Skip to content

Back to the Web of the 90s

meta web3

Over the past months, I have been reading more and more posts where people are saying they miss the vibe of the 90s web. Even though I wasn’t alive to see how that web was, I still remember the website of my high school filled with overly saturated colors, GIFs and iframes. Not only that characterizes some of the pages of the early web, but also the pixelation and the footers saying to use X or Y browser.

We know those kinds of websites are a mirage nowadays, but some of them are still accessible via the Internet Archive. There is one really interesting service called Neocities, which I talked about in the past, that aims to bring the glory of the Geocities to today’s web.

It’s amazing to see how those “retro” websites emanate personality: from the simplest GIF to the hyper customized text, from the guestbooks to the easter eggs. Those were mostly written by hand with no automatic generation. It’s just a completely different feeling from what we have right now.

I barely remember when I first created this website, but I believe it was by hand, and it must’ve been fun. Shortly after, I moved to Hugo, a static website generator, and I’ve never looked back. Although Hugo allows us to create websites with ease, we still have tons of customization power because it just does exactly what we want to.

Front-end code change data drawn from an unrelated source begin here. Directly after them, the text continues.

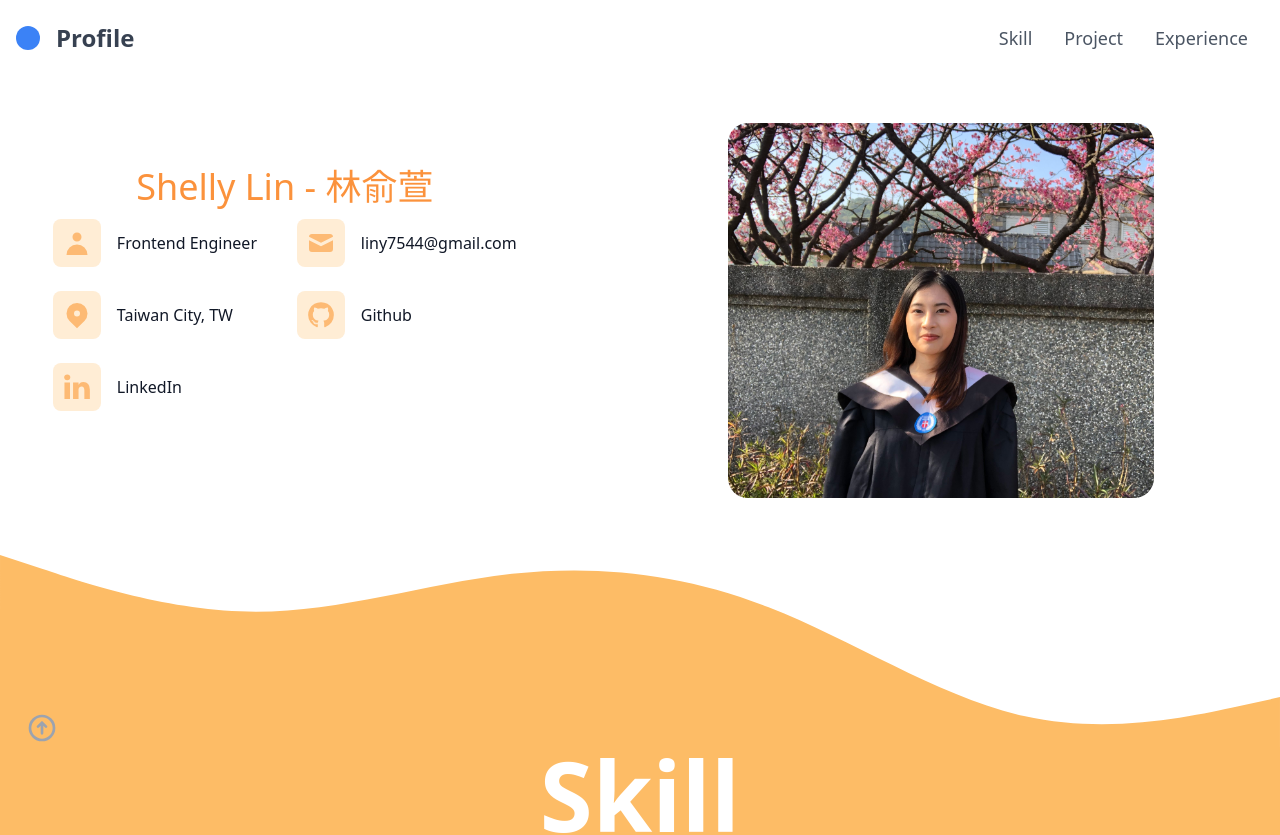
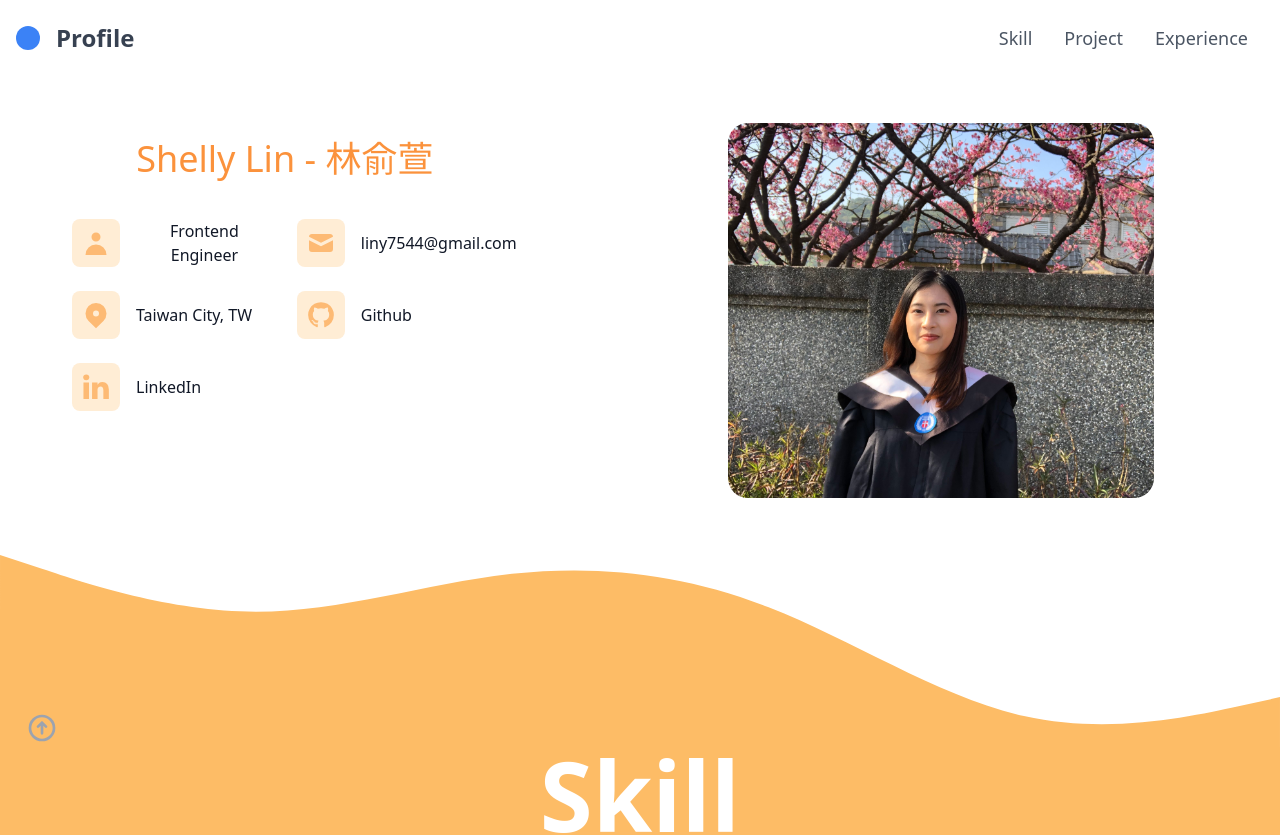
Before and after one commit to linyuhsuan1/profile, a Vue app: page / in a window 1280 px wide. Shown: the top 835 px of the page. Built offline with nearby package versions, Linux system fonts and the light colour scheme; a web font is replaced by a local one.

Commit message:
更新畫面

```diff
--- a/src/components/HelloWorld.vue
+++ b/src/components/HelloWorld.vue
@@ -46,7 +46,7 @@
         <div class="container flex flex-col-reverse items-center px-6 mx-auto text-center sm:px-12 sm:flex-row">
           <div class="flex flex-col items-center mt-8 sm:w-2/5 sm:mt-0">
             <h1 class="mb-4 text-4xl text-[#fb923c]">Shelly Lin - 林俞萱</h1>
-            <div class="relative grid gap-8 bg-white lg:grid-cols-2">
+            <div class="relative grid gap-8 bg-white p-7 lg:grid-cols-2">
               <div class="flex items-center p-2 -m-3 transition duration-150 ease-in-out rounded-lg hover:bg-gray-50 focus:outline-none focus-visible:ring focus-visible:ring-orange-500 focus-visible:ring-opacity-50">
                 <div class="flex items-center justify-center flex-shrink-0 w-10 h-10 text-white sm:h-12 sm:w-12 bg-[#FFEDD5] rounded-[8px]">
                   <svg xmlns="http://www.w3.org/2000/svg" viewBox="0 0 20 20" width="30" height="30" fill="#FDBA74">
```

On his essay, Parimal talks about how today’s websites are mainly built towards product selling or marketing. It’s a really good post and I recommend you all to read it.

With all of thing being said, I have been tweaking my website. “Again?”, you ask. “Yes, again”, I say. My website has changed a lot over the few years since it exists (5 years I believe), but mostly on the past months, probably due to my discovery of the IndieWeb and the pandemic we’re living right now.

My idea for this website is to make it a hub of my online identity and that’s what I’ve been building over the past months: from the now page to the watches page, everything tries to show a bit more of me and what I like.

To bring more of the 90s vibe to this website - I hope - I decided to add more emojis and GIFs everywhere. The emojis are actually just a comeback because I already used them immensely in the past. I’m actually using Twemoji from Twitter to make the emojis look the same cross-platform. I’m self-hosting everything though so I don’t need to rely on external CDNs. However, let me know what you think.

In addition to just adding emojis and GIFs, I decided to make my home page more personal instead of just a listing of my most recent posts. It now features a brief description of myself, a summary of what I am doing right now, links for featured posts, links to other pages - hence removing the “More” page - and, last but not the least, a link to my guestbook.

With this update, I’m hoping to make this website more alive. Even though the mobile version hasn’t changed that much - mainly due to the device’s screen size -, the desktop version is much richer and entertaining, hopefully. I’m trying to join the old with some modern, yet interesting, features such as webmentions.

A more subtle change I made was to change the dates on this website to use the Holocene Calendar which adds exactly 10 000 years to the current year, being the first year placed in the beginning of the Holocene era.

Writing on a guestbook

Let’s bring the web more personality, more presence, more uniqueness. Let’s be the painters 🎨 of our own identity.

Feel free to check out my guestbook and leave a comment! You can just say “hi” if you want, I’ll deeply appreciate it πŸ˜ƒ Do you have suggestions, leave a comment too!